> [WHAT YOU SHOULD DO]: When a record contains an image, skip the image and retype the rest of that record exactly.

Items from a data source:
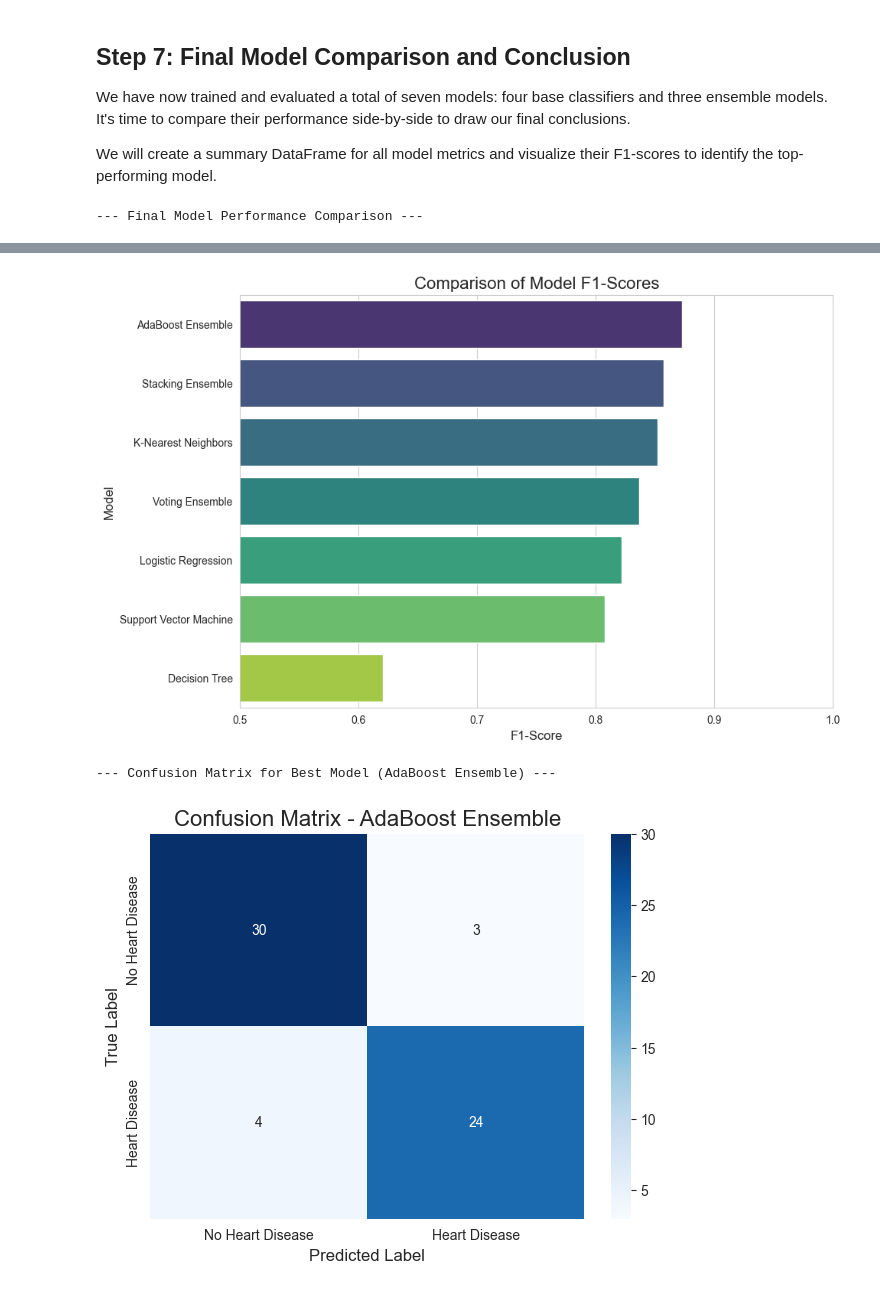
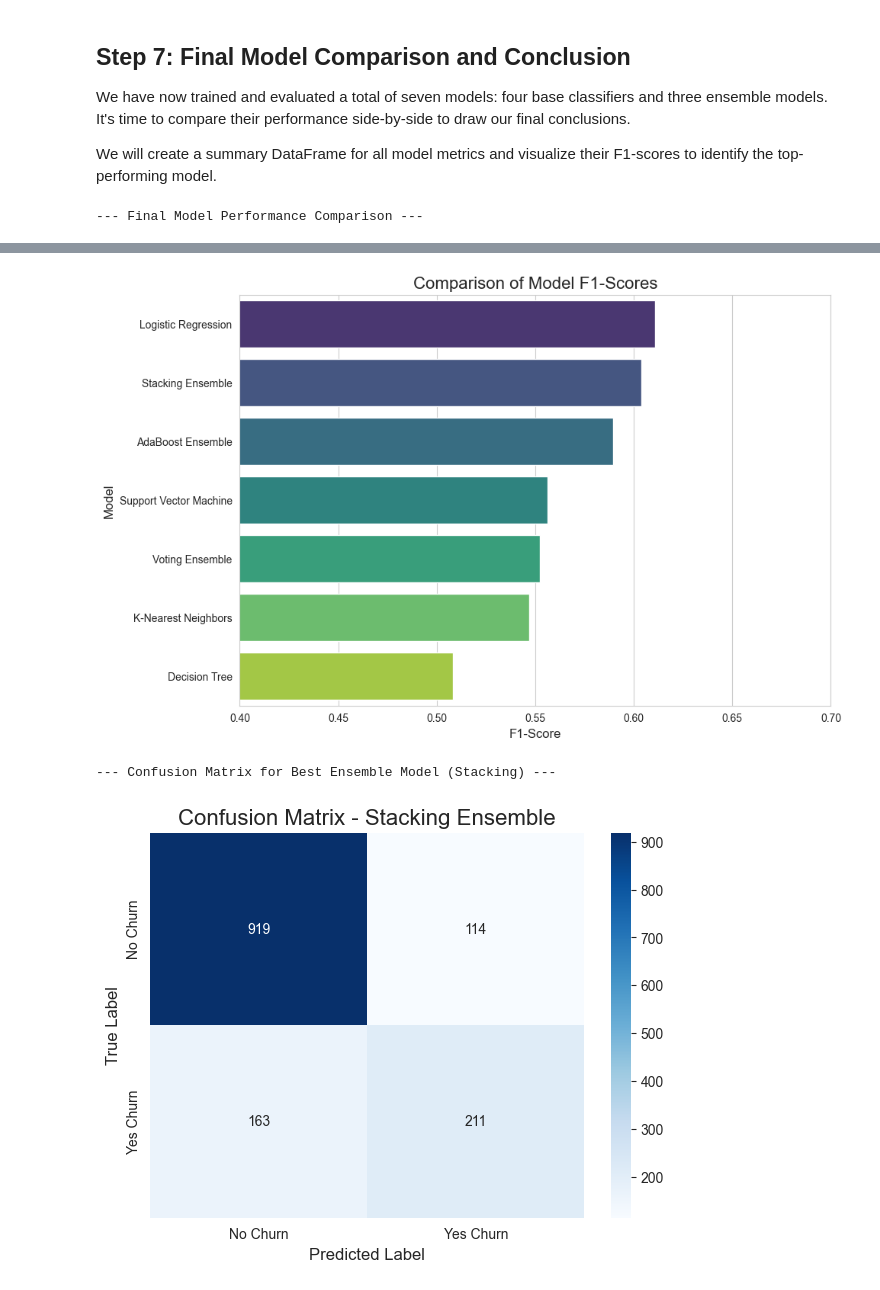
Before and after one commit to RishiWaghmare12/AIML-project-MDM, a Jupyter notebook: aiml_pr7.ipynb, the cells around one changed output, grey strips where cells are left out. Drawn from its saved outputs; the diff is of its cells as text; code cells hidden in the pictures.

```diff
--- a/aiml_pr7.ipynb
+++ b/aiml_pr7.ipynb
@@ -42,12 +42,12 @@ from sklearn.metrics import classification_report, confusion_matrix, accuracy_sc
 # Set plot style
 sns.set_style('whitegrid')
 
-# Load the local dataset
+# Load the new dataset
 try:
-    df = pd.read_csv('heart.csv')
+    df = pd.read_csv('WA_Fn-UseC_-Telco-Customer-Churn.csv')
     print("Dataset loaded successfully!")
 except FileNotFoundError:
-    print("File 'heart.csv' not found. Please make sure it's in the same directory as this notebook.")
+    print("File 'WA_Fn-UseC_-Telco-Customer-Churn.csv' not found. Please upload it.")
 
 # Display the first 5 rows
 df.head()
@@ -177,7 +188,7 @@ We'll use the **Elbow Method** to find the optimal number of clusters (`k`).
 from sklearn.cluster import KMeans
 
 # Select the features for clustering
-X_cluster = df_processed[['Age', 'RestBP', 'Chol', 'MaxHR']]
+X_cluster = df_processed[['tenure', 'MonthlyCharges', 'TotalCharges']]
 
 # Standardize these features (K-Means is distance-based)
 scaler_cluster = StandardScaler()
@@ -201,15 +212,15 @@ plt.grid(True)
 plt.show()
 
 # --- Apply K-Means with the chosen k ---
-# The elbow appears to be around k=3, so we'll use that.
+# Let's look at the plot, but k=3 or k=4 is usually a good choice here. Let's start with 3.
 optimal_k = 3
 kmeans = KMeans(n_clusters=optimal_k, random_state=42, n_init=10)
 cluster_labels = kmeans.fit_predict(X_cluster_scaled)
 
 # Add the new cluster feature to our main processed dataframe
 df_final = df_processed.copy()
-df_final['Patient_Profile'] = cluster_labels
+df_final['Customer_Segment'] = cluster_labels
 
-print(f"\nSuccessfully added 'Patient_Profile' feature with {optimal_k} clusters.")
+print(f"\nSuccessfully added 'Customer_Segment' feature with {optimal_k} clusters.")
 df_final.head()
 # %% [output]
@@ -231,9 +243,10 @@ Our data is now fully processed and feature-engineered. Before we can train our
 # %%
 # 1. Define X and y
-X = df_final.drop('Target', axis=1)
-y = df_final['Target']
+X = df_final.drop('Churn', axis=1)
+y = df_final['Churn']
 
 # 2. Split the data (80% train, 20% test)
+# We use stratify=y because our dataset is imbalanced (more 'No' than 'Yes')
 X_train, X_test, y_train, y_test = train_test_split(X, y, test_size=0.2, random_state=42, stratify=y)
 
 # 3. Scale the features
@@ -265,7 +278,7 @@ We will train each on the `X_train_scaled` data and evaluate its performance on
 # %%
 # Create a dictionary to store our models
 models = {
-    "Logistic Regression": LogisticRegression(random_state=42),
+    "Logistic Regression": LogisticRegression(random_state=42, max_iter=1000), # Added max_iter for convergence
     "K-Nearest Neighbors": KNeighborsClassifier(n_neighbors=5),
     "Decision Tree": DecisionTreeClassifier(random_state=42),
     "Support Vector Machine": SVC(kernel='rbf', probability=True, random_state=42) # probability=True is needed for stacking
@@ -418,20 +431,22 @@ sns.barplot(x=results_df['F1-Score'], y=results_df.index, palette='viridis', hue
 plt.title('Comparison of Model F1-Scores', fontsize=16)
 plt.xlabel('F1-Score', fontsize=12)
 plt.ylabel('Model', fontsize=12)
-plt.xlim(0.5, 1.0) # Start x-axis at 0.5 for better visibility
+plt.xlim(0.4, 0.7) # Adjust x-axis for better visibility
 plt.show()
 
-# --- Confusion Matrix for the Best Model ---
-print("\n--- Confusion Matrix for Best Model (AdaBoost Ensemble) ---")
-best_model = ada_clf
+# --- Confusion Matrix for the Best Ensemble Model ---
+# Our best base model was Logistic Regression, but our best ensemble was Stacking.
+# Let's visualize the Stacking Ensemble's performance.
+print("\n--- Confusion Matrix for Best Ensemble Model (Stacking) ---")
+best_model = stacking_clf
 y_pred_best = best_model.predict(X_test_scaled)
 cm = confusion_matrix(y_test, y_pred_best)
 
 plt.figure(figsize=(7, 5))
 sns.heatmap(cm, annot=True, fmt='d', cmap='Blues',
-            xticklabels=['No Heart Disease', 'Heart Disease'],
-            yticklabels=['No Heart Disease', 'Heart Disease'])
-plt.title('Confusion Matrix - AdaBoost Ensemble', fontsize=16)
+            xticklabels=['No Churn', 'Yes Churn'],
+            yticklabels=['No Churn', 'Yes Churn'])
+plt.title('Confusion Matrix - Stacking Ensemble', fontsize=16)
 plt.xlabel('Predicted Label', fontsize=12)
 plt.ylabel('True Label', fontsize=12)
 plt.show()
@@ -448,3 +463,3 @@ plt.show()
-[figure, old version]
+[figure, new version]
---- Confusion Matrix for Best Model (AdaBoost Ensemble) ---
+--- Confusion Matrix for Best Ensemble Model (Stacking) ---
-[figure, old version]
+[figure, new version]
```
Also changed, not shown: parts of 22 cells of this notebook, 7 other files.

> [COMPLETED TASK]:
Before and after one commit to RishiWaghmare12/AIML-project-MDM, a Jupyter notebook: aiml_pr7.ipynb, the cells around one changed output, grey strips where cells are left out. Drawn from its saved outputs; the diff is of its cells as text; code cells hidden in the pictures.

```diff
--- a/aiml_pr7.ipynb
+++ b/aiml_pr7.ipynb
@@ -42,12 +42,12 @@ from sklearn.metrics import classification_report, confusion_matrix, accuracy_sc
 # Set plot style
 sns.set_style('whitegrid')
 
-# Load the local dataset
+# Load the new dataset
 try:
-    df = pd.read_csv('heart.csv')
+    df = pd.read_csv('WA_Fn-UseC_-Telco-Customer-Churn.csv')
     print("Dataset loaded successfully!")
 except FileNotFoundError:
-    print("File 'heart.csv' not found. Please make sure it's in the same directory as this notebook.")
+    print("File 'WA_Fn-UseC_-Telco-Customer-Churn.csv' not found. Please upload it.")
 
 # Display the first 5 rows
 df.head()
@@ -177,7 +188,7 @@ We'll use the **Elbow Method** to find the optimal number of clusters (`k`).
 from sklearn.cluster import KMeans
 
 # Select the features for clustering
-X_cluster = df_processed[['Age', 'RestBP', 'Chol', 'MaxHR']]
+X_cluster = df_processed[['tenure', 'MonthlyCharges', 'TotalCharges']]
 
 # Standardize these features (K-Means is distance-based)
 scaler_cluster = StandardScaler()
@@ -201,15 +212,15 @@ plt.grid(True)
 plt.show()
 
 # --- Apply K-Means with the chosen k ---
-# The elbow appears to be around k=3, so we'll use that.
+# Let's look at the plot, but k=3 or k=4 is usually a good choice here. Let's start with 3.
 optimal_k = 3
 kmeans = KMeans(n_clusters=optimal_k, random_state=42, n_init=10)
 cluster_labels = kmeans.fit_predict(X_cluster_scaled)
 
 # Add the new cluster feature to our main processed dataframe
 df_final = df_processed.copy()
-df_final['Patient_Profile'] = cluster_labels
+df_final['Customer_Segment'] = cluster_labels
 
-print(f"\nSuccessfully added 'Patient_Profile' feature with {optimal_k} clusters.")
+print(f"\nSuccessfully added 'Customer_Segment' feature with {optimal_k} clusters.")
 df_final.head()
 # %% [output]
@@ -231,9 +243,10 @@ Our data is now fully processed and feature-engineered. Before we can train our
 # %%
 # 1. Define X and y
-X = df_final.drop('Target', axis=1)
-y = df_final['Target']
+X = df_final.drop('Churn', axis=1)
+y = df_final['Churn']
 
 # 2. Split the data (80% train, 20% test)
+# We use stratify=y because our dataset is imbalanced (more 'No' than 'Yes')
 X_train, X_test, y_train, y_test = train_test_split(X, y, test_size=0.2, random_state=42, stratify=y)
 
 # 3. Scale the features
@@ -265,7 +278,7 @@ We will train each on the `X_train_scaled` data and evaluate its performance on
 # %%
 # Create a dictionary to store our models
 models = {
-    "Logistic Regression": LogisticRegression(random_state=42),
+    "Logistic Regression": LogisticRegression(random_state=42, max_iter=1000), # Added max_iter for convergence
     "K-Nearest Neighbors": KNeighborsClassifier(n_neighbors=5),
     "Decision Tree": DecisionTreeClassifier(random_state=42),
     "Support Vector Machine": SVC(kernel='rbf', probability=True, random_state=42) # probability=True is needed for stacking
@@ -418,20 +431,22 @@ sns.barplot(x=results_df['F1-Score'], y=results_df.index, palette='viridis', hue
 plt.title('Comparison of Model F1-Scores', fontsize=16)
 plt.xlabel('F1-Score', fontsize=12)
 plt.ylabel('Model', fontsize=12)
-plt.xlim(0.5, 1.0) # Start x-axis at 0.5 for better visibility
+plt.xlim(0.4, 0.7) # Adjust x-axis for better visibility
 plt.show()
 
-# --- Confusion Matrix for the Best Model ---
-print("\n--- Confusion Matrix for Best Model (AdaBoost Ensemble) ---")
-best_model = ada_clf
+# --- Confusion Matrix for the Best Ensemble Model ---
+# Our best base model was Logistic Regression, but our best ensemble was Stacking.
+# Let's visualize the Stacking Ensemble's performance.
+print("\n--- Confusion Matrix for Best Ensemble Model (Stacking) ---")
+best_model = stacking_clf
 y_pred_best = best_model.predict(X_test_scaled)
 cm = confusion_matrix(y_test, y_pred_best)
 
 plt.figure(figsize=(7, 5))
 sns.heatmap(cm, annot=True, fmt='d', cmap='Blues',
-            xticklabels=['No Heart Disease', 'Heart Disease'],
-            yticklabels=['No Heart Disease', 'Heart Disease'])
-plt.title('Confusion Matrix - AdaBoost Ensemble', fontsize=16)
+            xticklabels=['No Churn', 'Yes Churn'],
+            yticklabels=['No Churn', 'Yes Churn'])
+plt.title('Confusion Matrix - Stacking Ensemble', fontsize=16)
 plt.xlabel('Predicted Label', fontsize=12)
 plt.ylabel('True Label', fontsize=12)
 plt.show()
@@ -448,3 +463,3 @@ plt.show()
-[figure, old version]
+[figure, new version]
---- Confusion Matrix for Best Model (AdaBoost Ensemble) ---
+--- Confusion Matrix for Best Ensemble Model (Stacking) ---
-[figure, old version]
+[figure, new version]
```
Also changed, not shown: parts of 22 cells of this notebook, 7 other files.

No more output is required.